<<<<

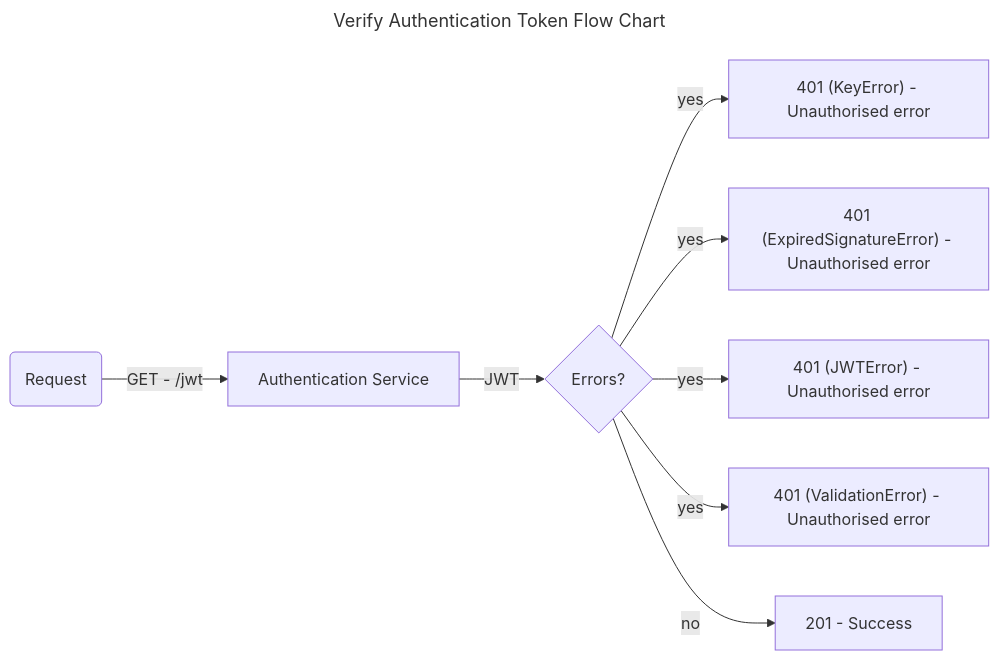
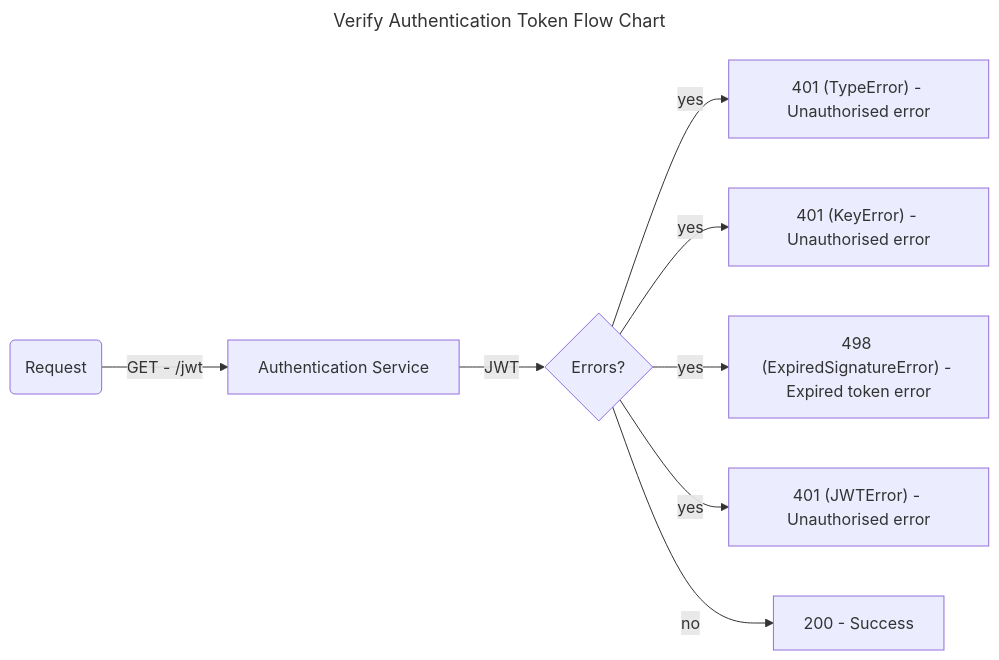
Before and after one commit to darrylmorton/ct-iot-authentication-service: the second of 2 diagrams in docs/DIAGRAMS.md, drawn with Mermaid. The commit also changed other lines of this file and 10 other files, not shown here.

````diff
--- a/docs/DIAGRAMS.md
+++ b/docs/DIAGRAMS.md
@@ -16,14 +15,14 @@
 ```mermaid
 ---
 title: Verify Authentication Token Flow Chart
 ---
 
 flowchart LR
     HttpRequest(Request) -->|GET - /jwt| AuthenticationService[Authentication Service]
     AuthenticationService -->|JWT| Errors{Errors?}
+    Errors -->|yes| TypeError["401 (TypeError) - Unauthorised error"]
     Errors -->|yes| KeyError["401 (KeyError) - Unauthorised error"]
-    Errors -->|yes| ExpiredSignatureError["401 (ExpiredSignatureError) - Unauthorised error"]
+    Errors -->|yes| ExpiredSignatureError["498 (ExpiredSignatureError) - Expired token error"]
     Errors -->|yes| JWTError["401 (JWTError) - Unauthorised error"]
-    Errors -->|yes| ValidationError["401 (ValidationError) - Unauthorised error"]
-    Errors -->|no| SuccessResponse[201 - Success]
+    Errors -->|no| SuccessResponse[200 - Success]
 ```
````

>>>>

▸ **WHAT IS NEEDED**
Answer with an exact copy of the lines from the one containing "HttpRequest(Request) -->|GET - /jwt|" through the end of the entries above, leaving out everything before.

▸ **WRITTEN ANSWER**
     HttpRequest(Request) -->|GET - /jwt| AuthenticationService[Authentication Service]
     AuthenticationService -->|JWT| Errors{Errors?}
+    Errors -->|yes| TypeError["401 (TypeError) - Unauthorised error"]
     Errors -->|yes| KeyError["401 (KeyError) - Unauthorised error"]
-    Errors -->|yes| ExpiredSignatureError["401 (ExpiredSignatureError) - Unauthorised error"]
+    Errors -->|yes| ExpiredSignatureError["498 (ExpiredSignatureError) - Expired token error"]
     Errors -->|yes| JWTError["401 (JWTError) - Unauthorised error"]
-    Errors -->|yes| ValidationError["401 (ValidationError) - Unauthorised error"]
-    Errors -->|no| SuccessResponse[201 - Success]
+    Errors -->|no| SuccessResponse[200 - Success]
 ```
````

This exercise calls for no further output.